[Stored records]
──────
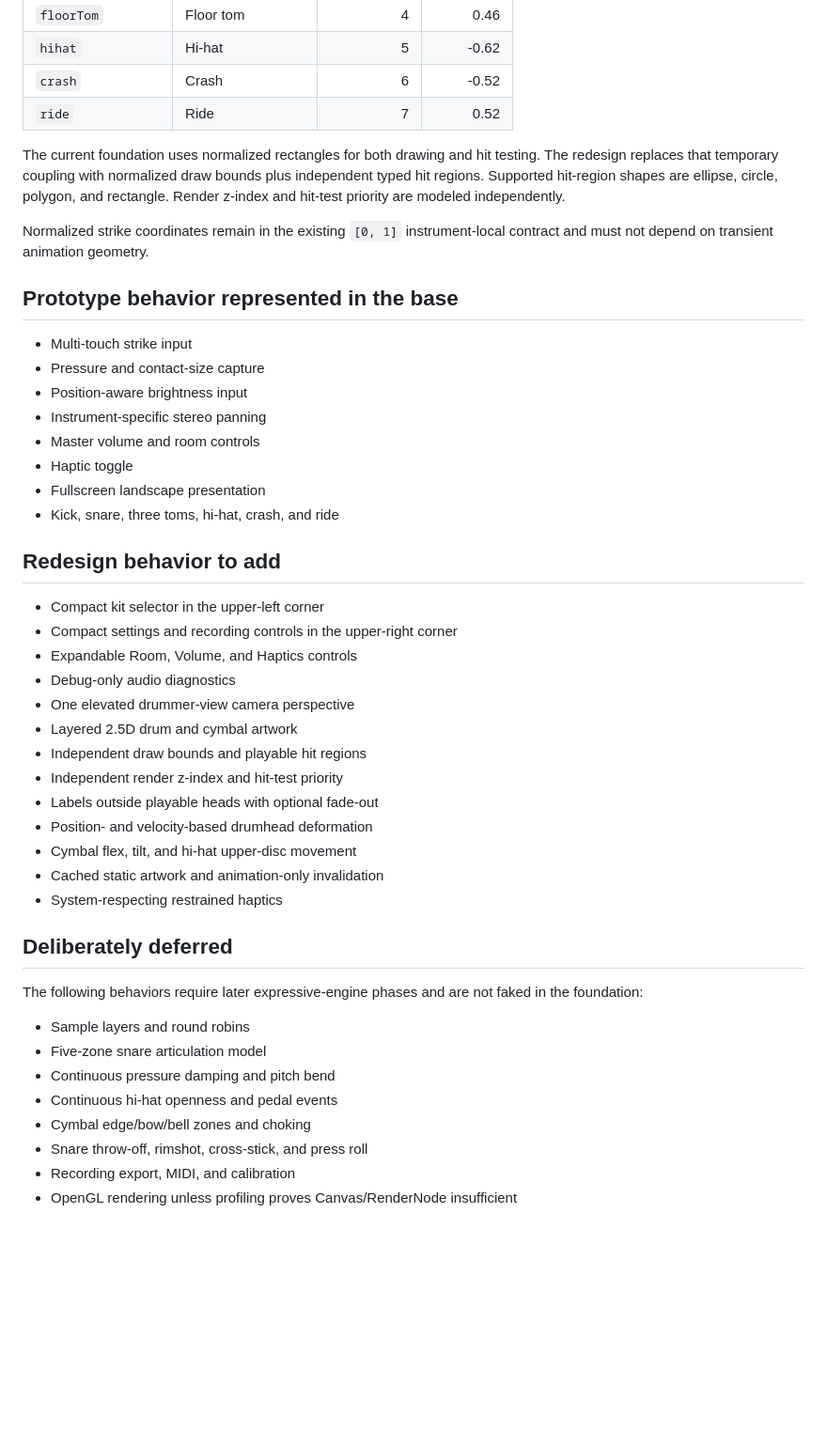
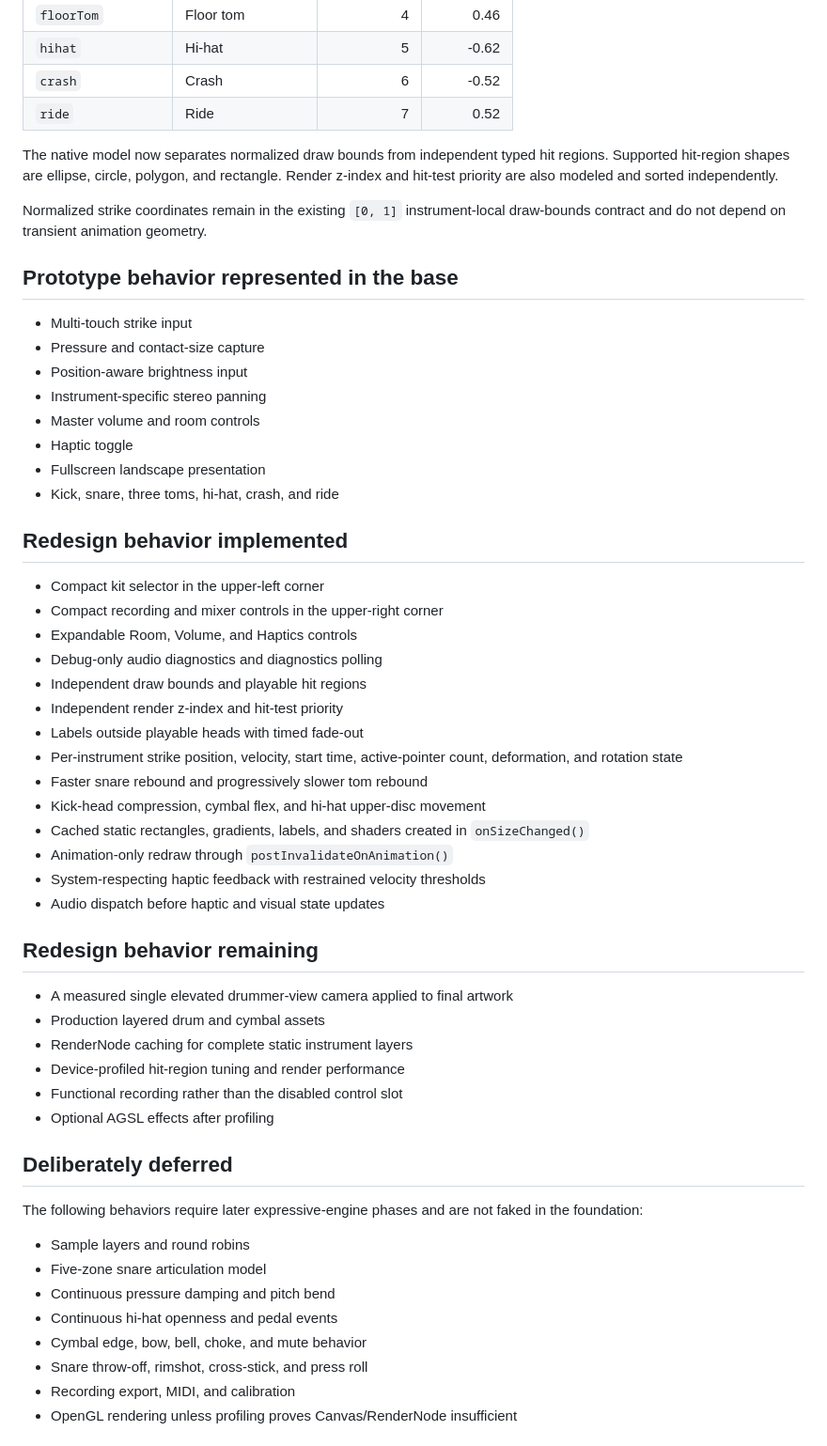
Before and after one commit to MisterBottom-png/testing, a Markdown page: drum-kit-android/docs/source-mapping.md, the part around one of its changes. Shown at 94% size. GitHub-like rendering; blank space fills up the shorter version.

Commit message:
Record implemented redesign behavior

```diff
--- a/drum-kit-android/docs/source-mapping.md
+++ b/drum-kit-android/docs/source-mapping.md
@@ -15,9 +15,9 @@ This foundation was extracted from the supplied `hyper_realistic_android_drum_ki
 | `crash` | Crash | 6 | -0.52 |
 | `ride` | Ride | 7 | 0.52 |
 
-The current foundation uses normalized rectangles for both drawing and hit testing. The redesign replaces that temporary coupling with normalized draw bounds plus independent typed hit regions. Supported hit-region shapes are ellipse, circle, polygon, and rectangle. Render z-index and hit-test priority are modeled independently.
+The native model now separates normalized draw bounds from independent typed hit regions. Supported hit-region shapes are ellipse, circle, polygon, and rectangle. Render z-index and hit-test priority are also modeled and sorted independently.
 
-Normalized strike coordinates remain in the existing `[0, 1]` instrument-local contract and must not depend on transient animation geometry.
+Normalized strike coordinates remain in the existing `[0, 1]` instrument-local draw-bounds contract and do not depend on transient animation geometry.
 
 ## Prototype behavior represented in the base
 
@@ -30,21 +30,31 @@ Normalized strike coordinates remain in the existing `[0, 1]` instrument-local c
 - Fullscreen landscape presentation
 - Kick, snare, three toms, hi-hat, crash, and ride
 
-## Redesign behavior to add
+## Redesign behavior implemented
 
 - Compact kit selector in the upper-left corner
-- Compact settings and recording controls in the upper-right corner
+- Compact recording and mixer controls in the upper-right corner
 - Expandable Room, Volume, and Haptics controls
-- Debug-only audio diagnostics
-- One elevated drummer-view camera perspective
-- Layered 2.5D drum and cymbal artwork
+- Debug-only audio diagnostics and diagnostics polling
 - Independent draw bounds and playable hit regions
 - Independent render z-index and hit-test priority
-- Labels outside playable heads with optional fade-out
-- Position- and velocity-based drumhead deformation
-- Cymbal flex, tilt, and hi-hat upper-disc movement
-- Cached static artwork and animation-only invalidation
-- System-respecting restrained haptics
+- Labels outside playable heads with timed fade-out
+- Per-instrument strike position, velocity, start time, active-pointer count, deformation, and rotation state
+- Faster snare rebound and progressively slower tom rebound
+- Kick-head compression, cymbal flex, and hi-hat upper-disc movement
+- Cached static rectangles, gradients, labels, and shaders created in `onSizeChanged()`
+- Animation-only redraw through `postInvalidateOnAnimation()`
+- System-respecting haptic feedback with restrained velocity thresholds
+- Audio dispatch before haptic and visual state updates
+
+## Redesign behavior remaining
+
+- A measured single elevated drummer-view camera applied to final artwork
+- Production layered drum and cymbal assets
+- RenderNode caching for complete static instrument layers
+- Device-profiled hit-region tuning and render performance
+- Functional recording rather than the disabled control slot
+- Optional AGSL effects after profiling
 
 ## Deliberately deferred
 
@@ -54,7 +64,7 @@ The following behaviors require later expressive-engine phases and are not faked
 - Five-zone snare articulation model
 - Continuous pressure damping and pitch bend
 - Continuous hi-hat openness and pedal events
-- Cymbal edge/bow/bell zones and choking
+- Cymbal edge, bow, bell, choke, and mute behavior
 - Snare throw-off, rimshot, cross-stick, and press roll
 - Recording export, MIDI, and calibration
 - OpenGL rendering unless profiling proves Canvas/RenderNode insufficient
```
Also changed, not shown: other parts of drum-kit-android/docs/source-mapping.md (+1 -2 lines).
──────
• Work to be completed
Each record above should be retyped exactly, with no pictures carried over.

• Exercise response
Before and after one commit to MisterBottom-png/testing, a Markdown page: drum-kit-android/docs/source-mapping.md, the part around one of its changes. Shown at 94% size. GitHub-like rendering; blank space fills up the shorter version.

Commit message:
Record implemented redesign behavior

```diff
--- a/drum-kit-android/docs/source-mapping.md
+++ b/drum-kit-android/docs/source-mapping.md
@@ -15,9 +15,9 @@ This foundation was extracted from the supplied `hyper_realistic_android_drum_ki
 | `crash` | Crash | 6 | -0.52 |
 | `ride` | Ride | 7 | 0.52 |
 
-The current foundation uses normalized rectangles for both drawing and hit testing. The redesign replaces that temporary coupling with normalized draw bounds plus independent typed hit regions. Supported hit-region shapes are ellipse, circle, polygon, and rectangle. Render z-index and hit-test priority are modeled independently.
+The native model now separates normalized draw bounds from independent typed hit regions. Supported hit-region shapes are ellipse, circle, polygon, and rectangle. Render z-index and hit-test priority are also modeled and sorted independently.
 
-Normalized strike coordinates remain in the existing `[0, 1]` instrument-local contract and must not depend on transient animation geometry.
+Normalized strike coordinates remain in the existing `[0, 1]` instrument-local draw-bounds contract and do not depend on transient animation geometry.
 
 ## Prototype behavior represented in the base
 
@@ -30,21 +30,31 @@ Normalized strike coordinates remain in the existing `[0, 1]` instrument-local c
 - Fullscreen landscape presentation
 - Kick, snare, three toms, hi-hat, crash, and ride
 
-## Redesign behavior to add
+## Redesign behavior implemented
 
 - Compact kit selector in the upper-left corner
-- Compact settings and recording controls in the upper-right corner
+- Compact recording and mixer controls in the upper-right corner
 - Expandable Room, Volume, and Haptics controls
-- Debug-only audio diagnostics
-- One elevated drummer-view camera perspective
-- Layered 2.5D drum and cymbal artwork
+- Debug-only audio diagnostics and diagnostics polling
 - Independent draw bounds and playable hit regions
 - Independent render z-index and hit-test priority
-- Labels outside playable heads with optional fade-out
-- Position- and velocity-based drumhead deformation
-- Cymbal flex, tilt, and hi-hat upper-disc movement
-- Cached static artwork and animation-only invalidation
-- System-respecting restrained haptics
+- Labels outside playable heads with timed fade-out
+- Per-instrument strike position, velocity, start time, active-pointer count, deformation, and rotation state
+- Faster snare rebound and progressively slower tom rebound
+- Kick-head compression, cymbal flex, and hi-hat upper-disc movement
+- Cached static rectangles, gradients, labels, and shaders created in `onSizeChanged()`
+- Animation-only redraw through `postInvalidateOnAnimation()`
+- System-respecting haptic feedback with restrained velocity thresholds
+- Audio dispatch before haptic and visual state updates
+
+## Redesign behavior remaining
+
+- A measured single elevated drummer-view camera applied to final artwork
+- Production layered drum and cymbal assets
+- RenderNode caching for complete static instrument layers
+- Device-profiled hit-region tuning and render performance
+- Functional recording rather than the disabled control slot
+- Optional AGSL effects after profiling
 
 ## Deliberately deferred
 
@@ -54,7 +64,7 @@ The following behaviors require later expressive-engine phases and are not faked
 - Five-zone snare articulation model
 - Continuous pressure damping and pitch bend
 - Continuous hi-hat openness and pedal events
-- Cymbal edge/bow/bell zones and choking
+- Cymbal edge, bow, bell, choke, and mute behavior
 - Snare throw-off, rimshot, cross-stick, and press roll
 - Recording export, MIDI, and calibration
 - OpenGL rendering unless profiling proves Canvas/RenderNode insufficient
```
Also changed, not shown: other parts of drum-kit-android/docs/source-mapping.md (+1 -2 lines).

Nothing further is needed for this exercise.